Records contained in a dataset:
Segment Open

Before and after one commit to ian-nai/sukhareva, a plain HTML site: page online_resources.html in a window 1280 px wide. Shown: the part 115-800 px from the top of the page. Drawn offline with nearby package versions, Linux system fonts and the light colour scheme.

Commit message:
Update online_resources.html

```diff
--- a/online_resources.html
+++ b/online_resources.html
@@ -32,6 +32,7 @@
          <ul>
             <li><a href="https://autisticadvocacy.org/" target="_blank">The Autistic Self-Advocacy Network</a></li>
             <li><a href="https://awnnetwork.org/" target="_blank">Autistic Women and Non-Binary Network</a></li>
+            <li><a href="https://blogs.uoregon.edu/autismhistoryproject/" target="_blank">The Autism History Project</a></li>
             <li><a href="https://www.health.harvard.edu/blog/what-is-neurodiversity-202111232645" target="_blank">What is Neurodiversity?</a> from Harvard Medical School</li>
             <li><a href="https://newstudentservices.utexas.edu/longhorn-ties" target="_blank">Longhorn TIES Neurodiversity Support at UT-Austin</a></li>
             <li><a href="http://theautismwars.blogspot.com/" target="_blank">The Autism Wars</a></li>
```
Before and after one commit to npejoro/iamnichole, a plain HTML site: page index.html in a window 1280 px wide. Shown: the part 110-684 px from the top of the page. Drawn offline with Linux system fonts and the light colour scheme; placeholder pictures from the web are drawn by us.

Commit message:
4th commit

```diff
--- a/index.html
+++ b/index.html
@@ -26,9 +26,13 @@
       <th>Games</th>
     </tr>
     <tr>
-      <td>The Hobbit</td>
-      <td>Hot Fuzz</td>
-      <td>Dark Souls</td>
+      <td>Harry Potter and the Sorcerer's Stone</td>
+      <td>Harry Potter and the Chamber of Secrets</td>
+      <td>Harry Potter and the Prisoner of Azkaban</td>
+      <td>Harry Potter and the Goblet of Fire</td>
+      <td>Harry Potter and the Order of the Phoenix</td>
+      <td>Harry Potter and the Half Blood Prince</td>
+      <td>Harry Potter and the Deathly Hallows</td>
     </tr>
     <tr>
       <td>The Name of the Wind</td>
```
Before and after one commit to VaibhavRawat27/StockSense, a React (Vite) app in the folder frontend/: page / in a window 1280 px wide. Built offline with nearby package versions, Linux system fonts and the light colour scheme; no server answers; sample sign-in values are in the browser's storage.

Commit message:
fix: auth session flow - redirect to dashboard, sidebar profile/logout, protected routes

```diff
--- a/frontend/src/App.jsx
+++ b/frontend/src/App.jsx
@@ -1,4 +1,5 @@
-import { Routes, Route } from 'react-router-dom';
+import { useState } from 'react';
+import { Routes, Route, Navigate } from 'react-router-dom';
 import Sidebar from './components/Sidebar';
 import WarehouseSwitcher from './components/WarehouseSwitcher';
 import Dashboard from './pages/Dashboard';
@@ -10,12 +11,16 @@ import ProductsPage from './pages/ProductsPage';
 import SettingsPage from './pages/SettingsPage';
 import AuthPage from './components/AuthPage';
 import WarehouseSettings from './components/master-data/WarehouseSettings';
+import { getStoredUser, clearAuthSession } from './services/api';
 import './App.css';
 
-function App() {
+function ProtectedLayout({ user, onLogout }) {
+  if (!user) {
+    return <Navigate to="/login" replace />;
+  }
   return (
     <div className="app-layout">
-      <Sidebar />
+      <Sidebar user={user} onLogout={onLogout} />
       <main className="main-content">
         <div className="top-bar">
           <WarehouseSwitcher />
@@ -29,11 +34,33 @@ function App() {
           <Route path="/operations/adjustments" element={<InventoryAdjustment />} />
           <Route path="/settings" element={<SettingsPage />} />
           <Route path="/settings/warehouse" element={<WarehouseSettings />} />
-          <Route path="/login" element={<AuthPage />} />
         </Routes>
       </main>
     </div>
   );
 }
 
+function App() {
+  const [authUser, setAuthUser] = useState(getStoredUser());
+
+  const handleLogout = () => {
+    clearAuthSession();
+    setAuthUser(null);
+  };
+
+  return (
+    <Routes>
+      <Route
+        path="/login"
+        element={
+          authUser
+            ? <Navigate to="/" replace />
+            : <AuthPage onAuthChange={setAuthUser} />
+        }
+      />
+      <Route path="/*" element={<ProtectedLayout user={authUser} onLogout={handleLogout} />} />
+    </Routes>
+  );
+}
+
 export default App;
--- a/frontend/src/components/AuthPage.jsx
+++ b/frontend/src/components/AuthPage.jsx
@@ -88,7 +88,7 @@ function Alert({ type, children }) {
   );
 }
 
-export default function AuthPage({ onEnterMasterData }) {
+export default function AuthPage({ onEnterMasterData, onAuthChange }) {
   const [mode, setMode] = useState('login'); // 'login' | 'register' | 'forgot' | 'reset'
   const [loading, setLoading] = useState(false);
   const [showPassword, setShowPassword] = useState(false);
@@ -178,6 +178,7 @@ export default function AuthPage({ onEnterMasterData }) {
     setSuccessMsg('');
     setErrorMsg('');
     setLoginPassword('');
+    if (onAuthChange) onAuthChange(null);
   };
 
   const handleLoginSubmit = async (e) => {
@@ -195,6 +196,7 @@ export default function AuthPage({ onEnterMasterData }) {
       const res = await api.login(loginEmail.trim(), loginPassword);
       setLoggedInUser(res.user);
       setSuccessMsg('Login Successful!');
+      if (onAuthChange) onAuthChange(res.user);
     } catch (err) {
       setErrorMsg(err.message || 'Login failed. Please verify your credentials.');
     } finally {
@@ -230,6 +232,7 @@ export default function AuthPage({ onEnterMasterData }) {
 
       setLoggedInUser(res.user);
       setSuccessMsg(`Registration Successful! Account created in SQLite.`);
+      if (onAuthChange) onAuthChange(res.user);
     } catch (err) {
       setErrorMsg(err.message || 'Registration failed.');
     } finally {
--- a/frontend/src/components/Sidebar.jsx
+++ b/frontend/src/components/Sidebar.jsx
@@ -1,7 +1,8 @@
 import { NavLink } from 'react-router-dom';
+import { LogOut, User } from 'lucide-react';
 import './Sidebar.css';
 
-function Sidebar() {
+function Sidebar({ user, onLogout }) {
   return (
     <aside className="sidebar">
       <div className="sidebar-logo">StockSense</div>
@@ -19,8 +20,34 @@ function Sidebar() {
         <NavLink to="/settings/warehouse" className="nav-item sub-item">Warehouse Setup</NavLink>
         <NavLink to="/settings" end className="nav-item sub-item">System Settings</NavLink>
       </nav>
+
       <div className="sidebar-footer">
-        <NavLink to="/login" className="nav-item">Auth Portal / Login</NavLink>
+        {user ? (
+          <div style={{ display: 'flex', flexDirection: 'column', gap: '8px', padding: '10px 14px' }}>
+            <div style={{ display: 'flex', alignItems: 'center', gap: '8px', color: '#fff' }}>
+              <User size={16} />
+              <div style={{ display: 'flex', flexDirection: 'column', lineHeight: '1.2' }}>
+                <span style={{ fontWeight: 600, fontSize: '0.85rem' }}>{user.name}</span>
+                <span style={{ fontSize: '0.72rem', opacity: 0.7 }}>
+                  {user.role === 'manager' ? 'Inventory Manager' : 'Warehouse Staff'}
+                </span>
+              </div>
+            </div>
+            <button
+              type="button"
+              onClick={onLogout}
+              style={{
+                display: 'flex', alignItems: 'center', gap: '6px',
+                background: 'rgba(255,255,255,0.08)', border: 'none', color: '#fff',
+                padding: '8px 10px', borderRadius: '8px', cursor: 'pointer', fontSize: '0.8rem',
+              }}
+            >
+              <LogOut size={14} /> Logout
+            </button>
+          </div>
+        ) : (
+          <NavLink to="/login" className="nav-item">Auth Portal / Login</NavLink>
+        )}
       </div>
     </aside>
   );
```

Segment Closed

Aim of the exercise: Scan the records above for the string "element", then report every line that contains it.

Solution to this task:
           <Route path="/operations/adjustments" element={<InventoryAdjustment />} />
           <Route path="/settings" element={<SettingsPage />} />
           <Route path="/settings/warehouse" element={<WarehouseSettings />} />
-          <Route path="/login" element={<AuthPage />} />
+        element={
+      <Route path="/*" element={<ProtectedLayout user={authUser} onLogout={handleLogout} />} />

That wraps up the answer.